Aside from the daily monotony of classes, a plethora of extracurricular options were laid open to me by the university. Choices ranged from Chinese classics, like classical calligraphy, to western styled clubs, like Model United Nations and sports clubs. During my freshman year, I dabbled in a variety of activities; however, by the time the second year rolled around I had settled on a few core interests that I had formed. One of which, I am proud to be part of and even contribute to is that of a program which links students together to help each other in difficult subjects. This mutual assistance program, hosted by the Student Activity Center, expanded my line of sight for the potential of my time at this school.
Everyone wants to make a contribution to his or her community, myself included, and I believe that I have found my niche. A few months the school began to encourage students to expand their entrepreneurship skills by opening an incubator where students can pitch ideas to the teachers and, if approved, would be given the resources to put their ideas into action. A group of friends and myself were all keenly aware of a drastic lack of school paraphernalia on campus and came up with a plan to address that gap. In the weeks that preceded my commissioning to write this article, my team has prepped multiple items, such as t-shirts and key chains, as an initial wave with hopes for a much larger range of products in the future. With this simple souvenir shop, my team hopes to inspire in our schoolmates the same kindred school spirit that rages in western universities.
I would like to take a bit of room here to thank all those that made my incredible journey possible. To begin, one must start with my tireless parents who strove to push me to achieve in the face of any adversity. My heart goes out to my godmother, Liu Jun, and her students for their tireless assistance; all my teachers and administrators who made learning so effortless. Finally, how could one forget all my friends, colleagues, and schoolmates who turned my time here from bearable to unforgettable.

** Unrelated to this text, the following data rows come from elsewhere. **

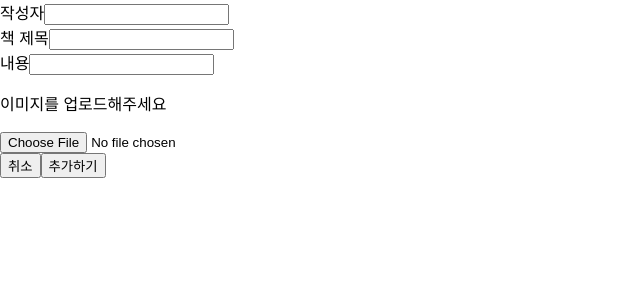
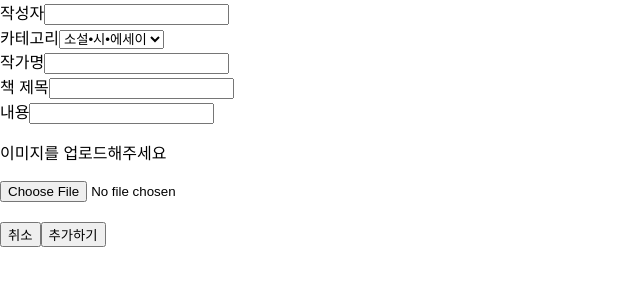
Before and after one commit to sooo0y/Book_Review, a React (Create React App) app: page /form in a window 1280 px wide. Shown: the top 300 px of the page, without its empty margins (0-640 px from the left). Built offline with nearby package versions, Linux system fonts and the light colour scheme.

Commit message:
Form-html 카테고리 선택 추가

```diff
--- a/src/components/Form.jsx
+++ b/src/components/Form.jsx
@@ -14,7 +14,9 @@ const Form = () => {
   const initialState = {
     id: 0,
     username: "",
+    category:"",
     title: "",
+    writer: "",
     body: "",
   };
 
@@ -45,6 +47,27 @@ const Form = () => {
           />
         </div>
         <div>
+          <label>카테고리</label>
+          <select name="category">
+            <option value="소설•시•에세이">소설•시•에세이</option>
+            <option value="자기계발">자기계발</option>
+            <option value="인문학•역사">인문학•역사</option>
+            <option value="경제•경영">경제•경영</option>
+            <option value="자연과학">자연과학</option>
+            <option value="철학•예술•종교">철학•예술•종교</option>
+            <option value="기타">기타</option>
+          </select>
+        </div>
+        <div>
+          <label>작가명</label>
+          <input
+          type="text"
+          name="writer"
+          value={post.writer}
+          onChange={onChangeHandler}
+          />
+        </div>
+        <div>
           <label>책 제목</label>
           <input
           type="text"
@@ -67,6 +90,7 @@ const Form = () => {
             <p>이미지를 업로드해주세요</p>
             <input type="file" accept="image/*" />
           <div>
+            <br></br>
           <div>
             <button onClick={() => { navigate('/') }}>취소</button>
             <input type="submit" value="추가하기"/>
```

The chasm inside of me still exists, but the bridge that these individuals helped me build will endure and with passing day I feel it being pulled a bit closer.
Name: Zhenkun Guan